Records drawn from a dataset
= Beginning of Section =

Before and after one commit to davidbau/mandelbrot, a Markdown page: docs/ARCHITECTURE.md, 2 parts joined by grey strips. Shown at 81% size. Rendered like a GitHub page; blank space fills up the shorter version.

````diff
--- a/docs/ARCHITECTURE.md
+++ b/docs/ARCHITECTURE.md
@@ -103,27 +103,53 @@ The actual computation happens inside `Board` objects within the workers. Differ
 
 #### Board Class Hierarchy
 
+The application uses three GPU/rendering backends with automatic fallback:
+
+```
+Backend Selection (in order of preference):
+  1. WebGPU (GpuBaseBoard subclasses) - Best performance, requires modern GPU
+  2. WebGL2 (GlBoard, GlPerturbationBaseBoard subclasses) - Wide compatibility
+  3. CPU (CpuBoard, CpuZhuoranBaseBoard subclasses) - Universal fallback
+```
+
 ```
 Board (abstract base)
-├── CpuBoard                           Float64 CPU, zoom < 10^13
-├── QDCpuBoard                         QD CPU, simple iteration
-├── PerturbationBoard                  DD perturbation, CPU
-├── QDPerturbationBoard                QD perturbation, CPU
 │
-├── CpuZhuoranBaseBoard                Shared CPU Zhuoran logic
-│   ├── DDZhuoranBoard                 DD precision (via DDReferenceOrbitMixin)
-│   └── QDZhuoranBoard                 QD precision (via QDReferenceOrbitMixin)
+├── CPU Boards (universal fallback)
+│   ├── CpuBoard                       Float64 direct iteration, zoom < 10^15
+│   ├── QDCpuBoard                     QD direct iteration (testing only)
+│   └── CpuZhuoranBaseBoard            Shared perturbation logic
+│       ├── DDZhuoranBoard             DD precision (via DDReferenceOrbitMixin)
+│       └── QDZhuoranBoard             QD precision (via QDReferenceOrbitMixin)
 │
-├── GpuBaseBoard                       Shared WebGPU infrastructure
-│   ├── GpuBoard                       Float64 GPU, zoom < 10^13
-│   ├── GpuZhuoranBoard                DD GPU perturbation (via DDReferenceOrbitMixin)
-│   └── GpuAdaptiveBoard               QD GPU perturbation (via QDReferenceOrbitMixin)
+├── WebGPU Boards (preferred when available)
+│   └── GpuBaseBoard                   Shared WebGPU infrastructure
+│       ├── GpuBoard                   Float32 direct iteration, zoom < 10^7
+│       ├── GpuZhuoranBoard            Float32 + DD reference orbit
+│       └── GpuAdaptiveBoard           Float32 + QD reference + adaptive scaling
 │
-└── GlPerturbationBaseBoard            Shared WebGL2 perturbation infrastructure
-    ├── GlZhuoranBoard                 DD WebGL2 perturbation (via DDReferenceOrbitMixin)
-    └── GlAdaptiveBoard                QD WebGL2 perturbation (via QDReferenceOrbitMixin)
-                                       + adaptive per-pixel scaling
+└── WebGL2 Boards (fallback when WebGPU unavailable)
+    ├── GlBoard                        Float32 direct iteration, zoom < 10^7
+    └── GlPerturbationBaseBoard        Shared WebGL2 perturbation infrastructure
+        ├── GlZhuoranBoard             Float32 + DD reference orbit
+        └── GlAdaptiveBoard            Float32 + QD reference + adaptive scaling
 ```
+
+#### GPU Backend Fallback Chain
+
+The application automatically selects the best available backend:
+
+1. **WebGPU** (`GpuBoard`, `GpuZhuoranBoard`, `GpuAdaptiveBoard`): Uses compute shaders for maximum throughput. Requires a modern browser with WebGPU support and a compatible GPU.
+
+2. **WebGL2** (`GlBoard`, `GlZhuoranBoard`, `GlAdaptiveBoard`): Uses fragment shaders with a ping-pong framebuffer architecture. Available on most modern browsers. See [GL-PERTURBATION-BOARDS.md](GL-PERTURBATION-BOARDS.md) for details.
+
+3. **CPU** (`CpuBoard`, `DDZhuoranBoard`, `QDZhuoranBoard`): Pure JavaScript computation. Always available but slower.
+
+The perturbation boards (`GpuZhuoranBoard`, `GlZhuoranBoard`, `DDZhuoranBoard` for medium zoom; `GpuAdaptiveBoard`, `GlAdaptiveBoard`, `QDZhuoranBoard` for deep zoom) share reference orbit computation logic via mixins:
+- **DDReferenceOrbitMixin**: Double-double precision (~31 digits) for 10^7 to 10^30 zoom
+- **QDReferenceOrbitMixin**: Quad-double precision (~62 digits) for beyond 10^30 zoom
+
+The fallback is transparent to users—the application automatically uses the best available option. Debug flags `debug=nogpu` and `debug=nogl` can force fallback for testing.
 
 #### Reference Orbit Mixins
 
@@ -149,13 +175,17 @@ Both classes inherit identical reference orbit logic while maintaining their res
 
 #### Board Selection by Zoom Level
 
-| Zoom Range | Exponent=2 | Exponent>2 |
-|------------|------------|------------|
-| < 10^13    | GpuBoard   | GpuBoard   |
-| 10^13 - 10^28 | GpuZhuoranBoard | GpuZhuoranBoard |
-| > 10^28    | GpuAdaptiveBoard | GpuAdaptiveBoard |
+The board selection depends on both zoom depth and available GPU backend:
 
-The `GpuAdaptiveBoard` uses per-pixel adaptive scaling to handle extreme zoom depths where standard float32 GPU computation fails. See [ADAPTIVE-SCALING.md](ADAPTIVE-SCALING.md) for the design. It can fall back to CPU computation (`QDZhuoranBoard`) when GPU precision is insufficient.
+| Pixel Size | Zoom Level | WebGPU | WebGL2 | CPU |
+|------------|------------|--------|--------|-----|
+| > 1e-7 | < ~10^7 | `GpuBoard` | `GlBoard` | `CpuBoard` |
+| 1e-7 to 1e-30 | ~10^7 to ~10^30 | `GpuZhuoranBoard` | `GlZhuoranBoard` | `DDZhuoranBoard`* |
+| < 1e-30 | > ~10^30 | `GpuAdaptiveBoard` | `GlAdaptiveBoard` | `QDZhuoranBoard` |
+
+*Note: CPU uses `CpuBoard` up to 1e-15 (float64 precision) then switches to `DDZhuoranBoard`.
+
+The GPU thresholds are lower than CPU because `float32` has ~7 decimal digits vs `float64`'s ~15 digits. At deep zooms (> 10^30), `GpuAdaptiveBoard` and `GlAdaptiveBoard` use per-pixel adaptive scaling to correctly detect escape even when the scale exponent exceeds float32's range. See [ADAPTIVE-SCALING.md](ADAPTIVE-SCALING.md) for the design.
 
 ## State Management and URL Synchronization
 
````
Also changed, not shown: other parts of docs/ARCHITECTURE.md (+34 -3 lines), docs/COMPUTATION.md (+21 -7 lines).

= End of Section =

How many lines in the records contain the word "WebGPU"? Answer with the number alone.

7